WORK TO COMPLETE
Here is the listing. Report each line in it that contains the string "fontSize".

=-=-=

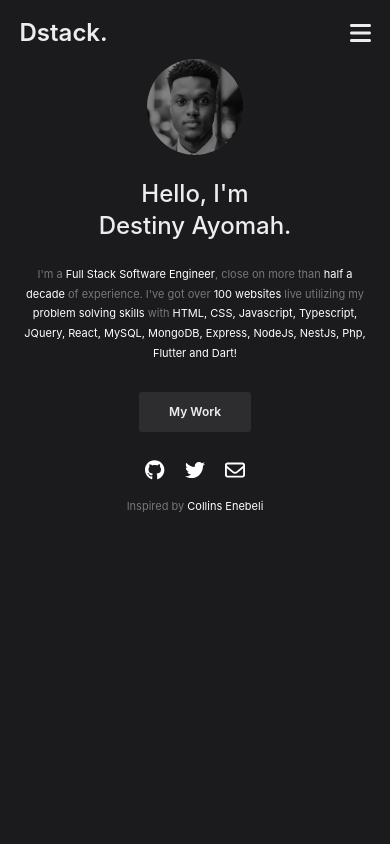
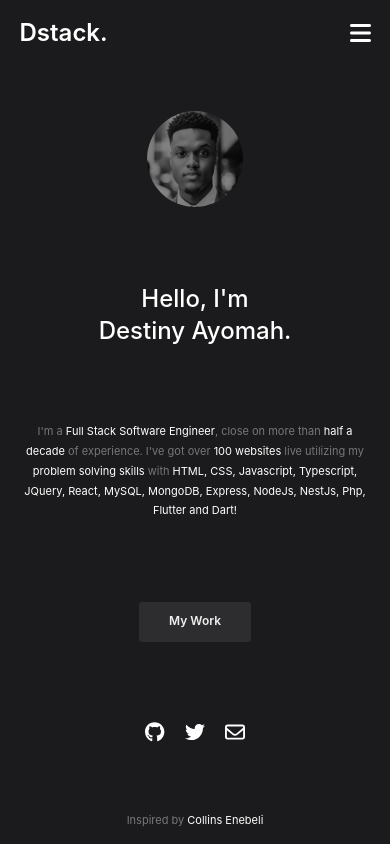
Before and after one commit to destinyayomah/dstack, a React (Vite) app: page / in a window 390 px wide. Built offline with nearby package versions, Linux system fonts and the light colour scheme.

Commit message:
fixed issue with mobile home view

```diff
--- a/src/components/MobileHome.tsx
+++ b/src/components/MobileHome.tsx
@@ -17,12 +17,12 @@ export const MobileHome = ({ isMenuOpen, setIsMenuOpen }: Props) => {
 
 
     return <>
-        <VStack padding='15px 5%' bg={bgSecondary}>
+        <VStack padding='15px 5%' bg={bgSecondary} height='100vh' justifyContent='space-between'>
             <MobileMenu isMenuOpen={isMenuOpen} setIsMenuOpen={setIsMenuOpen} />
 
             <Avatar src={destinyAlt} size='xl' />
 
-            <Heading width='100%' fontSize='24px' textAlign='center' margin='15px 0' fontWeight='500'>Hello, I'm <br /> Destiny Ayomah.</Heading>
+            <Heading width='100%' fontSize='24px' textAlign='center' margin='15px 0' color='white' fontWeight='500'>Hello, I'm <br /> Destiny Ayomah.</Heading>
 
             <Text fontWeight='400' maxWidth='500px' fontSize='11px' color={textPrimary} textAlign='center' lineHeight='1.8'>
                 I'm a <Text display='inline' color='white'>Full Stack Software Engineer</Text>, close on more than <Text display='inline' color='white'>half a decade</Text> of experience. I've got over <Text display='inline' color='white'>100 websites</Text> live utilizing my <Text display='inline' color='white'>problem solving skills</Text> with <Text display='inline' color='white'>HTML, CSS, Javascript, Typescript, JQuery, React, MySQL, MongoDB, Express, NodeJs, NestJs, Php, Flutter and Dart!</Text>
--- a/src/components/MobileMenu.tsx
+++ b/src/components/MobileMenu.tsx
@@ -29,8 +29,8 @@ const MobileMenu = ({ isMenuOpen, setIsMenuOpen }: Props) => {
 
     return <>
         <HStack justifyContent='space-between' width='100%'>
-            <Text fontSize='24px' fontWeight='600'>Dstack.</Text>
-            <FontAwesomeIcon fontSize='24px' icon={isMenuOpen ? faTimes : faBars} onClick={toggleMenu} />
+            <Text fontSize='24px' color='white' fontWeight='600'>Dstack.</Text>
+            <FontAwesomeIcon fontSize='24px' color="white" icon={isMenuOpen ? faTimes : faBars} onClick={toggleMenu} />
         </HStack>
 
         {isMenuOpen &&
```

=-=-=

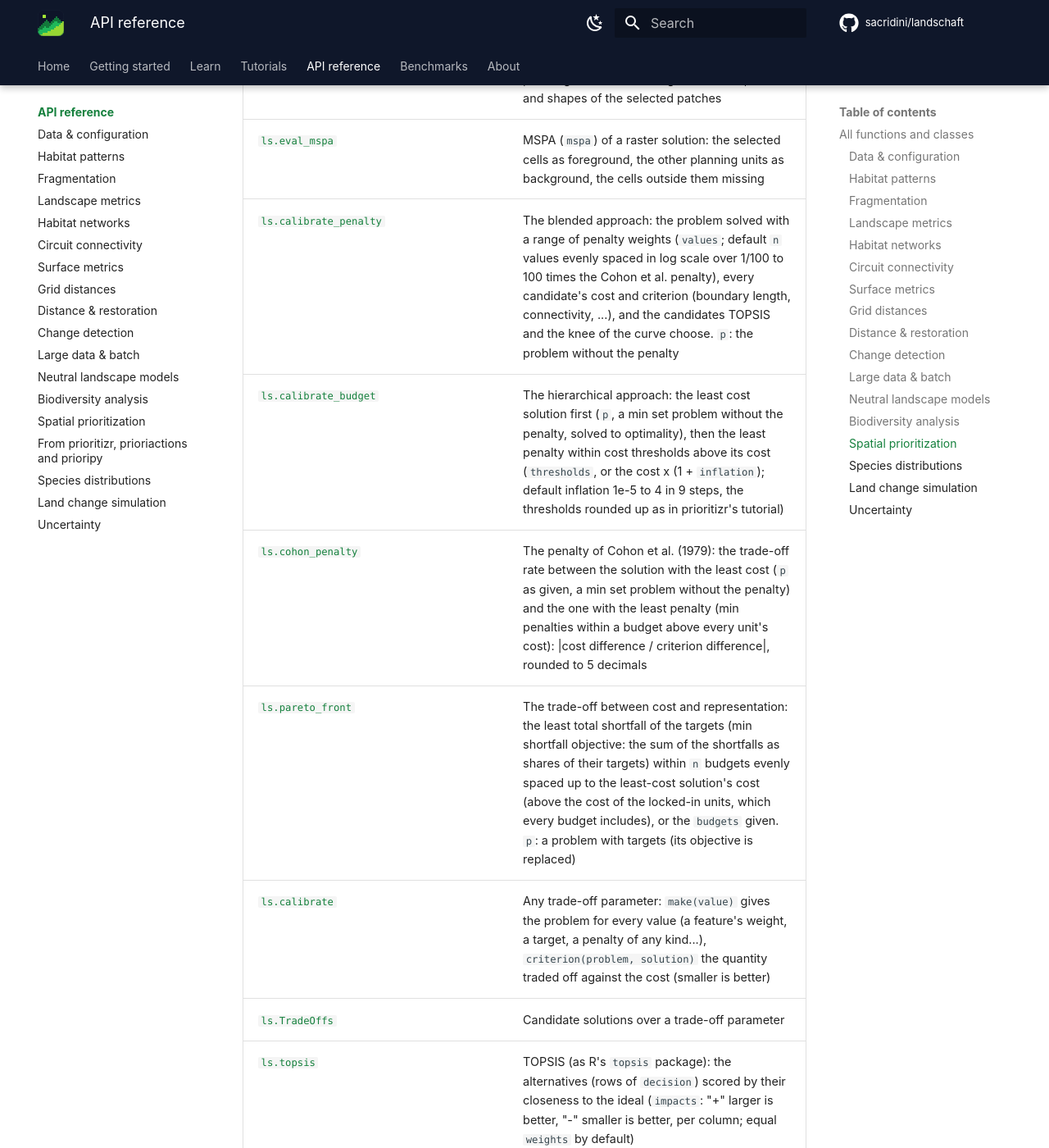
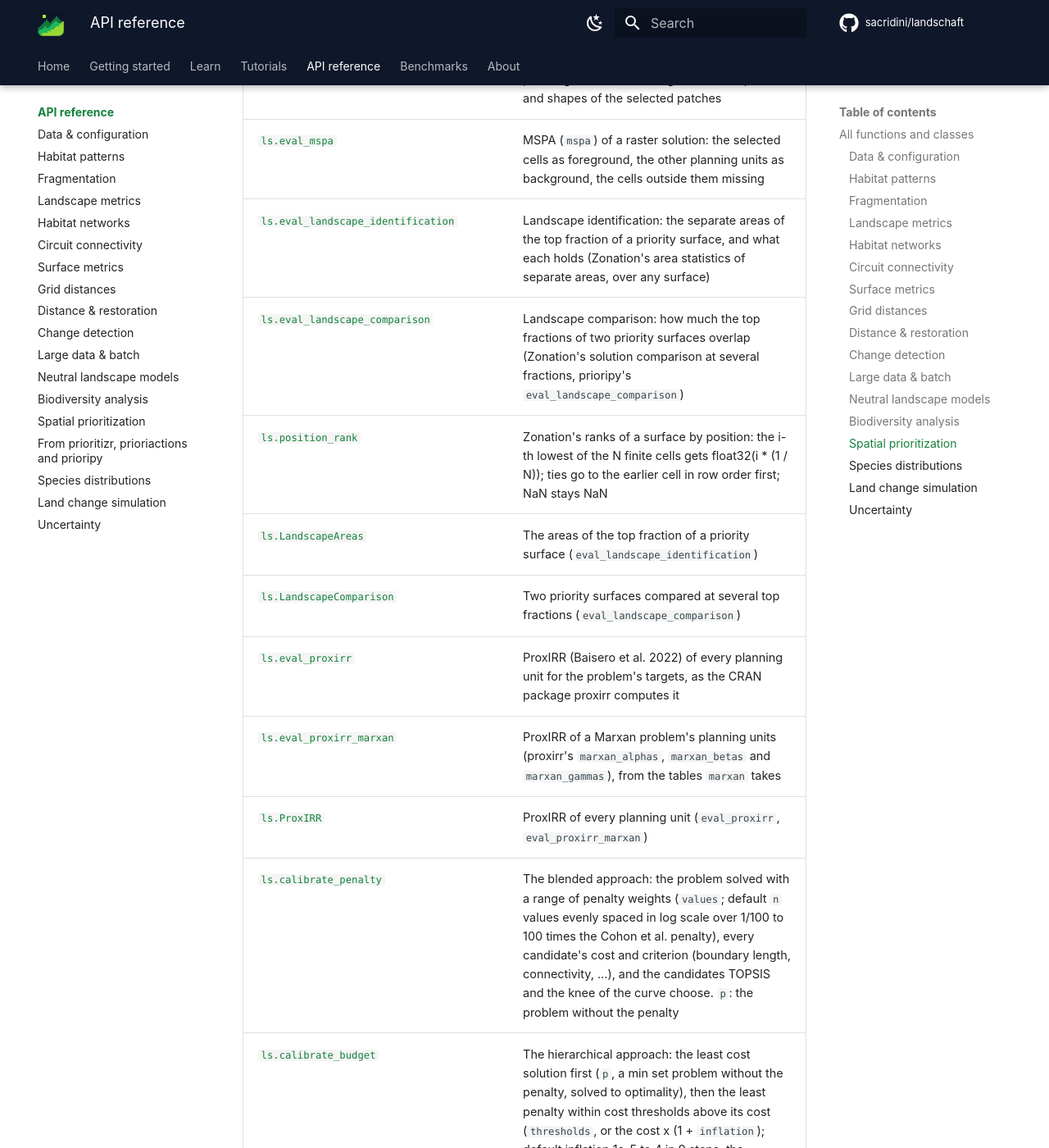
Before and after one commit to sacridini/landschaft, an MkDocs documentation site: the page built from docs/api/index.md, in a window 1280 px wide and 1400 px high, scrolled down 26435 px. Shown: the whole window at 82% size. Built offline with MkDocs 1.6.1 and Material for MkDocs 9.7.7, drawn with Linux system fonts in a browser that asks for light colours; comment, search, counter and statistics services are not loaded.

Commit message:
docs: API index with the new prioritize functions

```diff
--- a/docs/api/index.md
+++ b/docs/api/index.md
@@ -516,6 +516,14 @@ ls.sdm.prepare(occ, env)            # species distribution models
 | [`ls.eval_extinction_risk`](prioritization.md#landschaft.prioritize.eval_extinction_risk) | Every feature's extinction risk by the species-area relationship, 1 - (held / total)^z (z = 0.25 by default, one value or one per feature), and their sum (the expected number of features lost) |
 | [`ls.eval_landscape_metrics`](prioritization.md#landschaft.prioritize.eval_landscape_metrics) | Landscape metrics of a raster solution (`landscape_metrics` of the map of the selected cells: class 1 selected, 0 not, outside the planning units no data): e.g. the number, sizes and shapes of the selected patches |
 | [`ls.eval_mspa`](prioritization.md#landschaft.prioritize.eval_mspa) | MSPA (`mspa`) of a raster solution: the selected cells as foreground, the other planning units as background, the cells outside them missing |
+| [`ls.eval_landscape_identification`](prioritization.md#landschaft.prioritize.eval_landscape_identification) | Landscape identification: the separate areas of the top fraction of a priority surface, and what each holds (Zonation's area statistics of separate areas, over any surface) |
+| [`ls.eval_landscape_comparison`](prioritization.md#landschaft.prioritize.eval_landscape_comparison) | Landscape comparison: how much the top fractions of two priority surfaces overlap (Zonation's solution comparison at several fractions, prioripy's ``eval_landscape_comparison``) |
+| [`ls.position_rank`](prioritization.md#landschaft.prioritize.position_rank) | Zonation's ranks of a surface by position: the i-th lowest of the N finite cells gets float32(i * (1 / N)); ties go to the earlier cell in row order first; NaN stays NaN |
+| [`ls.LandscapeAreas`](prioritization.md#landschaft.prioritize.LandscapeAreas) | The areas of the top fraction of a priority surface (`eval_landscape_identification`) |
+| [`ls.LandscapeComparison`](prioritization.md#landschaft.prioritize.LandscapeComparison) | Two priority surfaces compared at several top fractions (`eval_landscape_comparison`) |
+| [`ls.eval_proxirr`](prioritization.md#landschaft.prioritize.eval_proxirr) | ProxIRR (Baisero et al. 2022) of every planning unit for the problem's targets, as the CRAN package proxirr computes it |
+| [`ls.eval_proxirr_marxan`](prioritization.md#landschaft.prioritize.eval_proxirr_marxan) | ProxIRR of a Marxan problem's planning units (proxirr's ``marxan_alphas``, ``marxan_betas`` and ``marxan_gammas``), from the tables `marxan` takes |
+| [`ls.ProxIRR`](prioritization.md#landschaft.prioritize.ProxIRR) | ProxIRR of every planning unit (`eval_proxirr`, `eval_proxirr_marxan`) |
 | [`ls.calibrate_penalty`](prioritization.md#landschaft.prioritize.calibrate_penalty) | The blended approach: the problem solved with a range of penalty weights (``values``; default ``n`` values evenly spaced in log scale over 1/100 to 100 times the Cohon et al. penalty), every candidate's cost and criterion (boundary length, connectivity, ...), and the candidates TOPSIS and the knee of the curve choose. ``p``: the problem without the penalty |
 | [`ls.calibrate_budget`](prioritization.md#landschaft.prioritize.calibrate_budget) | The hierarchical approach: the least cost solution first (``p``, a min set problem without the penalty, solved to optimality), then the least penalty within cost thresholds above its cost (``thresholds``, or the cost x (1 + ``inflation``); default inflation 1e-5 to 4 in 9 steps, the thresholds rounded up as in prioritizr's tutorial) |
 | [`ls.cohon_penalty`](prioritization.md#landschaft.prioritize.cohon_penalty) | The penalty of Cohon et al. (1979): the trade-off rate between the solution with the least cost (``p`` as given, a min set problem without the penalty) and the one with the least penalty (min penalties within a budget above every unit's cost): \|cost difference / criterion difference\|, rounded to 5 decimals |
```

=-=-=

RESPONSE
-            <Heading width='100%' fontSize='24px' textAlign='center' margin='15px 0' fontWeight='500'>Hello, I'm <br /> Destiny Ayomah.</Heading>
+            <Heading width='100%' fontSize='24px' textAlign='center' margin='15px 0' color='white' fontWeight='500'>Hello, I'm <br /> Destiny Ayomah.</Heading>
             <Text fontWeight='400' maxWidth='500px' fontSize='11px' color={textPrimary} textAlign='center' lineHeight='1.8'>
-            <Text fontSize='24px' fontWeight='600'>Dstack.</Text>
-            <FontAwesomeIcon fontSize='24px' icon={isMenuOpen ? faTimes : faBars} onClick={toggleMenu} />
+            <Text fontSize='24px' color='white' fontWeight='600'>Dstack.</Text>
+            <FontAwesomeIcon fontSize='24px' color="white" icon={isMenuOpen ? faTimes : faBars} onClick={toggleMenu} />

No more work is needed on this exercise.